**DATA PROVIDED**

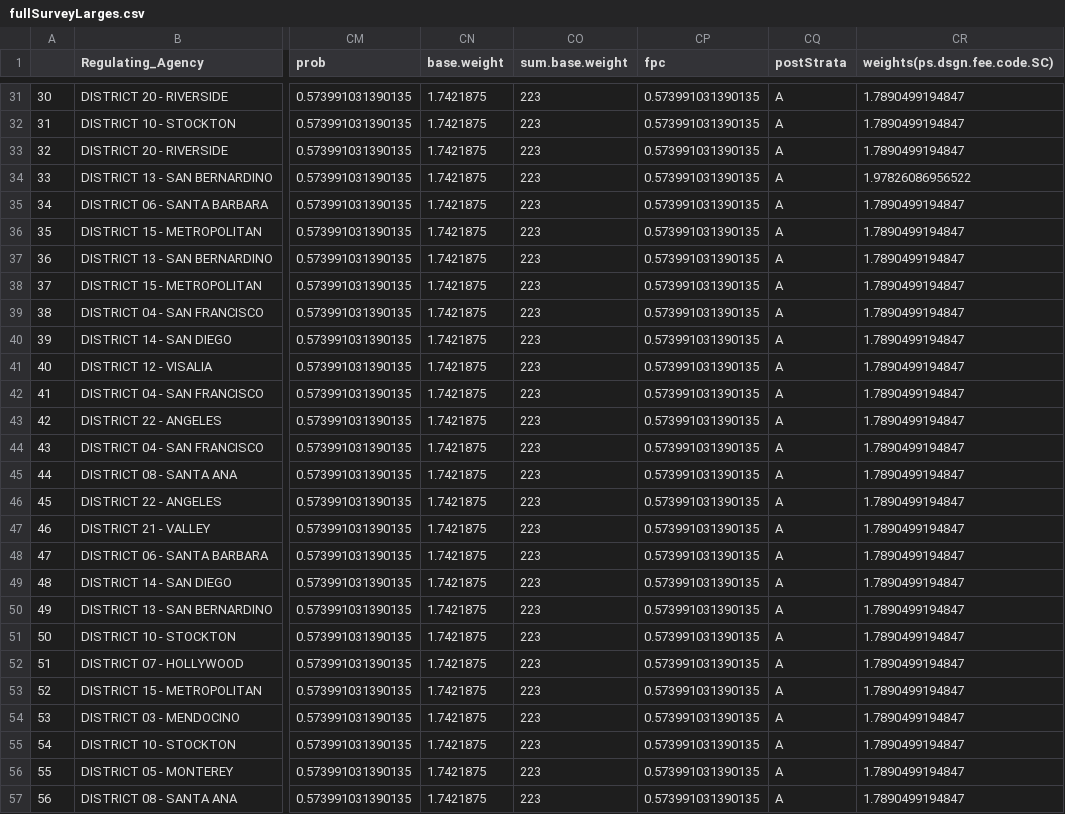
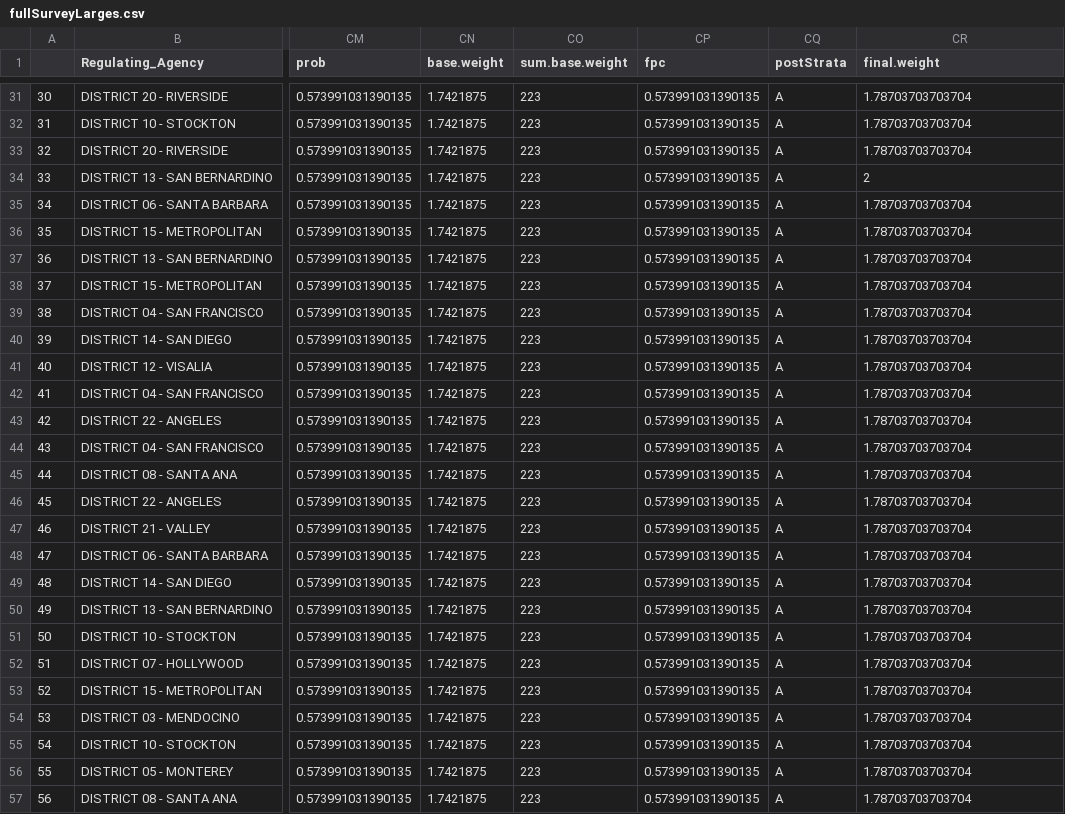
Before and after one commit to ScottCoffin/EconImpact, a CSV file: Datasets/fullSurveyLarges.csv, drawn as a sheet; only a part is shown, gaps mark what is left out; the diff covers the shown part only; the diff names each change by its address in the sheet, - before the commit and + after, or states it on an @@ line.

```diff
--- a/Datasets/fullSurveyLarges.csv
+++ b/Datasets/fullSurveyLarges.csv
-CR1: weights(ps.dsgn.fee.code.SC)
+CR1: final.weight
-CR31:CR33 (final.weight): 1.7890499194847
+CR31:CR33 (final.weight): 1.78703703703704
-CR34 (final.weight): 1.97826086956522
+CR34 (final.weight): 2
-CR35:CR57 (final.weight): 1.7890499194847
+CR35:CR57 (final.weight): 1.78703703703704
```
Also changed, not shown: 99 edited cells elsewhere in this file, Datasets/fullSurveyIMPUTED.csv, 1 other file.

**INSTRUCTIONS TO FOLLOW**
Copy each entry exactly, with no pictures.

**RESULT FOR THIS EXERCISE**
Before and after one commit to ScottCoffin/EconImpact, a CSV file: Datasets/fullSurveyLarges.csv, drawn as a sheet; only a part is shown, gaps mark what is left out; the diff covers the shown part only; the diff names each change by its address in the sheet, - before the commit and + after, or states it on an @@ line.

```diff
--- a/Datasets/fullSurveyLarges.csv
+++ b/Datasets/fullSurveyLarges.csv
-CR1: weights(ps.dsgn.fee.code.SC)
+CR1: final.weight
-CR31:CR33 (final.weight): 1.7890499194847
+CR31:CR33 (final.weight): 1.78703703703704
-CR34 (final.weight): 1.97826086956522
+CR34 (final.weight): 2
-CR35:CR57 (final.weight): 1.7890499194847
+CR35:CR57 (final.weight): 1.78703703703704
```
Also changed, not shown: 99 edited cells elsewhere in this file, Datasets/fullSurveyIMPUTED.csv, 1 other file.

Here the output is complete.